__PROBLEM TO SOLVE__: Write out the full listing below exactly as given.

::::::::

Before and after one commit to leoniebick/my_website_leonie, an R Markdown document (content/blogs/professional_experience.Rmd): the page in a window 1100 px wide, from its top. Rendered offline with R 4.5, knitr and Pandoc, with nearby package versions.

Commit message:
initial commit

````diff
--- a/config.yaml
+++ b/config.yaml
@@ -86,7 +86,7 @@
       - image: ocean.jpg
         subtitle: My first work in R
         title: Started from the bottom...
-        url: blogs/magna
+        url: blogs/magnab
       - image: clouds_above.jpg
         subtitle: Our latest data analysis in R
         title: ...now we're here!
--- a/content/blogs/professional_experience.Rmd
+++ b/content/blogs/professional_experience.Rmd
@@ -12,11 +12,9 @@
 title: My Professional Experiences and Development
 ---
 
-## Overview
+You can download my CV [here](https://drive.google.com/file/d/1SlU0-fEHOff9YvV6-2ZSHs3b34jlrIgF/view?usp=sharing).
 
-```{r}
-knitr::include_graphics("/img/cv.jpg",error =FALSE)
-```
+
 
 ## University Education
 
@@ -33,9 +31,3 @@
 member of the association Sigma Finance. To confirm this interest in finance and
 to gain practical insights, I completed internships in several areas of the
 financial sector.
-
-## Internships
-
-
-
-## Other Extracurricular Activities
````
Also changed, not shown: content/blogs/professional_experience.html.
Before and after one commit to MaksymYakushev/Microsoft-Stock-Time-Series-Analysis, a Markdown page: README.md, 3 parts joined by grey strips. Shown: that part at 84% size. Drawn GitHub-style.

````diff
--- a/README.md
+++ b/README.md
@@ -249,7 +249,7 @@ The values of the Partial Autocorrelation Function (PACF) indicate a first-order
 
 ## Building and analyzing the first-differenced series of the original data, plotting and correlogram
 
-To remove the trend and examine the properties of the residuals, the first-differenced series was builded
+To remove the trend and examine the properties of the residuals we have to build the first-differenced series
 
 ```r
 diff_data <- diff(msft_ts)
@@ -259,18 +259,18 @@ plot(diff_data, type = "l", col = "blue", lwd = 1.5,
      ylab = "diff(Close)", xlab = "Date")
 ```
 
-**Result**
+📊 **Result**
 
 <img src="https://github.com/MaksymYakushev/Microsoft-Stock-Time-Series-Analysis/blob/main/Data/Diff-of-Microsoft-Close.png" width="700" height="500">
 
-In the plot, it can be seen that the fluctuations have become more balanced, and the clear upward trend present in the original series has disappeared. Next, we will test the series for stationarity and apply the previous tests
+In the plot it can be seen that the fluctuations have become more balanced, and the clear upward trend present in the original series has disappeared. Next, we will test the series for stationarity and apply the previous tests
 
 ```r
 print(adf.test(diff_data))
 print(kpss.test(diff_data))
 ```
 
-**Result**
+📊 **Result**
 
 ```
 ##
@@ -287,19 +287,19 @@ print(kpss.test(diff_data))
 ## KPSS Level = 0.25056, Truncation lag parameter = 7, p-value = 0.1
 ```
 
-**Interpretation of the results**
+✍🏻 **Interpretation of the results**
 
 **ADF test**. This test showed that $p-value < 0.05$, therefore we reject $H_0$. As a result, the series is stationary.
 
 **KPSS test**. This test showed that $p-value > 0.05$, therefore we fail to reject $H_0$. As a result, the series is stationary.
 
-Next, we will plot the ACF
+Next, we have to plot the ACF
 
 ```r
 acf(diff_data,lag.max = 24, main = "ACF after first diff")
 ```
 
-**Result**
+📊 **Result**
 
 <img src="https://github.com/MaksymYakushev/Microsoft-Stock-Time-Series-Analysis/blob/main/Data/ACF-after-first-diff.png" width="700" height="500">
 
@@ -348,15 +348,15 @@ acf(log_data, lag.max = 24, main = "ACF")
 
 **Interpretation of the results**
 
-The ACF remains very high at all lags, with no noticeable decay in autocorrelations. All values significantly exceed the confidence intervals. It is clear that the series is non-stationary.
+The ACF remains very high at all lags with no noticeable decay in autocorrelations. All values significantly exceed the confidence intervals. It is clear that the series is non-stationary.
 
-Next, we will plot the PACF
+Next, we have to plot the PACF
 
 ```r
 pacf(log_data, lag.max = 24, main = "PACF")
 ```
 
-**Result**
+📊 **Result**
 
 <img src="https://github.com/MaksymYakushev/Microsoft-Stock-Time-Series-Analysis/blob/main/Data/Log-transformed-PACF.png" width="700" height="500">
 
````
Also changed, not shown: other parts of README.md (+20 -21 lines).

::::::::

__ANSWER BELOW__:
Before and after one commit to leoniebick/my_website_leonie, an R Markdown document (content/blogs/professional_experience.Rmd): the page in a window 1100 px wide, from its top. Rendered offline with R 4.5, knitr and Pandoc, with nearby package versions.

Commit message:
initial commit

````diff
--- a/config.yaml
+++ b/config.yaml
@@ -86,7 +86,7 @@
       - image: ocean.jpg
         subtitle: My first work in R
         title: Started from the bottom...
-        url: blogs/magna
+        url: blogs/magnab
       - image: clouds_above.jpg
         subtitle: Our latest data analysis in R
         title: ...now we're here!
--- a/content/blogs/professional_experience.Rmd
+++ b/content/blogs/professional_experience.Rmd
@@ -12,11 +12,9 @@
 title: My Professional Experiences and Development
 ---
 
-## Overview
+You can download my CV [here](https://drive.google.com/file/d/1SlU0-fEHOff9YvV6-2ZSHs3b34jlrIgF/view?usp=sharing).
 
-```{r}
-knitr::include_graphics("/img/cv.jpg",error =FALSE)
-```
+
 
 ## University Education
 
@@ -33,9 +31,3 @@
 member of the association Sigma Finance. To confirm this interest in finance and
 to gain practical insights, I completed internships in several areas of the
 financial sector.
-
-## Internships
-
-
-
-## Other Extracurricular Activities
````
Also changed, not shown: content/blogs/professional_experience.html.
Before and after one commit to MaksymYakushev/Microsoft-Stock-Time-Series-Analysis, a Markdown page: README.md, 3 parts joined by grey strips. Shown: that part at 84% size. Drawn GitHub-style.

````diff
--- a/README.md
+++ b/README.md
@@ -249,7 +249,7 @@ The values of the Partial Autocorrelation Function (PACF) indicate a first-order
 
 ## Building and analyzing the first-differenced series of the original data, plotting and correlogram
 
-To remove the trend and examine the properties of the residuals, the first-differenced series was builded
+To remove the trend and examine the properties of the residuals we have to build the first-differenced series
 
 ```r
 diff_data <- diff(msft_ts)
@@ -259,18 +259,18 @@ plot(diff_data, type = "l", col = "blue", lwd = 1.5,
      ylab = "diff(Close)", xlab = "Date")
 ```
 
-**Result**
+📊 **Result**
 
 <img src="https://github.com/MaksymYakushev/Microsoft-Stock-Time-Series-Analysis/blob/main/Data/Diff-of-Microsoft-Close.png" width="700" height="500">
 
-In the plot, it can be seen that the fluctuations have become more balanced, and the clear upward trend present in the original series has disappeared. Next, we will test the series for stationarity and apply the previous tests
+In the plot it can be seen that the fluctuations have become more balanced, and the clear upward trend present in the original series has disappeared. Next, we will test the series for stationarity and apply the previous tests
 
 ```r
 print(adf.test(diff_data))
 print(kpss.test(diff_data))
 ```
 
-**Result**
+📊 **Result**
 
 ```
 ##
@@ -287,19 +287,19 @@ print(kpss.test(diff_data))
 ## KPSS Level = 0.25056, Truncation lag parameter = 7, p-value = 0.1
 ```
 
-**Interpretation of the results**
+✍🏻 **Interpretation of the results**
 
 **ADF test**. This test showed that $p-value < 0.05$, therefore we reject $H_0$. As a result, the series is stationary.
 
 **KPSS test**. This test showed that $p-value > 0.05$, therefore we fail to reject $H_0$. As a result, the series is stationary.
 
-Next, we will plot the ACF
+Next, we have to plot the ACF
 
 ```r
 acf(diff_data,lag.max = 24, main = "ACF after first diff")
 ```
 
-**Result**
+📊 **Result**
 
 <img src="https://github.com/MaksymYakushev/Microsoft-Stock-Time-Series-Analysis/blob/main/Data/ACF-after-first-diff.png" width="700" height="500">
 
@@ -348,15 +348,15 @@ acf(log_data, lag.max = 24, main = "ACF")
 
 **Interpretation of the results**
 
-The ACF remains very high at all lags, with no noticeable decay in autocorrelations. All values significantly exceed the confidence intervals. It is clear that the series is non-stationary.
+The ACF remains very high at all lags with no noticeable decay in autocorrelations. All values significantly exceed the confidence intervals. It is clear that the series is non-stationary.
 
-Next, we will plot the PACF
+Next, we have to plot the PACF
 
 ```r
 pacf(log_data, lag.max = 24, main = "PACF")
 ```
 
-**Result**
+📊 **Result**
 
 <img src="https://github.com/MaksymYakushev/Microsoft-Stock-Time-Series-Analysis/blob/main/Data/Log-transformed-PACF.png" width="700" height="500">
 
````
Also changed, not shown: other parts of README.md (+20 -21 lines).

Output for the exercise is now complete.